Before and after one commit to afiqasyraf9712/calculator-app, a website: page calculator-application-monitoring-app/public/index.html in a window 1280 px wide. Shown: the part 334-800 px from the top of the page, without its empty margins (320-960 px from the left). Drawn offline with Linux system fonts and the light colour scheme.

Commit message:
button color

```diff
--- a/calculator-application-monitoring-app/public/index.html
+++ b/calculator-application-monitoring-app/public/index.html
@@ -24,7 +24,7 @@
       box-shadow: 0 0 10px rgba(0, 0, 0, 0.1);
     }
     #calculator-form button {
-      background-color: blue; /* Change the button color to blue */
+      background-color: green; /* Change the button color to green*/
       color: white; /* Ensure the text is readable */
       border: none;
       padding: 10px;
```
--
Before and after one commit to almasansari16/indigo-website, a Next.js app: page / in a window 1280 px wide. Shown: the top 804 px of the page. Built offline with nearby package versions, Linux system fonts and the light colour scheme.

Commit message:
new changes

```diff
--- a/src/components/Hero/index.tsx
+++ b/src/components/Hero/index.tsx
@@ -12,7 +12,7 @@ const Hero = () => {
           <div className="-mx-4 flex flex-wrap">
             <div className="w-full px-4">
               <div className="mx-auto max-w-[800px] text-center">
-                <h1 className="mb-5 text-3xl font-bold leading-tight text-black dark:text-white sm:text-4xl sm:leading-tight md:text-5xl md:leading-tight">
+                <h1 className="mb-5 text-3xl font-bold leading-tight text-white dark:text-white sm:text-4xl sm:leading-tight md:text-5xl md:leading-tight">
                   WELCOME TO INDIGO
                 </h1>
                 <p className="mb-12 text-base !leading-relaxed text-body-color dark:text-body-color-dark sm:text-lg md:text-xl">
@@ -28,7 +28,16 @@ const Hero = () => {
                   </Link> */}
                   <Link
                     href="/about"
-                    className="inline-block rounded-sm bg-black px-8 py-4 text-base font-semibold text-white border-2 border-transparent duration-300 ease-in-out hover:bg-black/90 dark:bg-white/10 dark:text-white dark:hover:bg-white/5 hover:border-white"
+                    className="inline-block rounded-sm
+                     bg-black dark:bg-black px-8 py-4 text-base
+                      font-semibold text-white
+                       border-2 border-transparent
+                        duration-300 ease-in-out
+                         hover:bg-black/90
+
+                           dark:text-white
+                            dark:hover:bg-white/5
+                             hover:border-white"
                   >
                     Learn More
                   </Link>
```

▸ **What you are asked to do**: Go through the lines above and copy any that contain "text".

▸ **Output for this task**:
       color: white; /* Ensure the text is readable */
               <div className="mx-auto max-w-[800px] text-center">
-                <h1 className="mb-5 text-3xl font-bold leading-tight text-black dark:text-white sm:text-4xl sm:leading-tight md:text-5xl md:leading-tight">
+                <h1 className="mb-5 text-3xl font-bold leading-tight text-white dark:text-white sm:text-4xl sm:leading-tight md:text-5xl md:leading-tight">
                 <p className="mb-12 text-base !leading-relaxed text-body-color dark:text-body-color-dark sm:text-lg md:text-xl">
-                    className="inline-block rounded-sm bg-black px-8 py-4 text-base font-semibold text-white border-2 border-transparent duration-300 ease-in-out hover:bg-black/90 dark:bg-white/10 dark:text-white dark:hover:bg-white/5 hover:border-white"
+                     bg-black dark:bg-black px-8 py-4 text-base
+                      font-semibold text-white
+                           dark:text-white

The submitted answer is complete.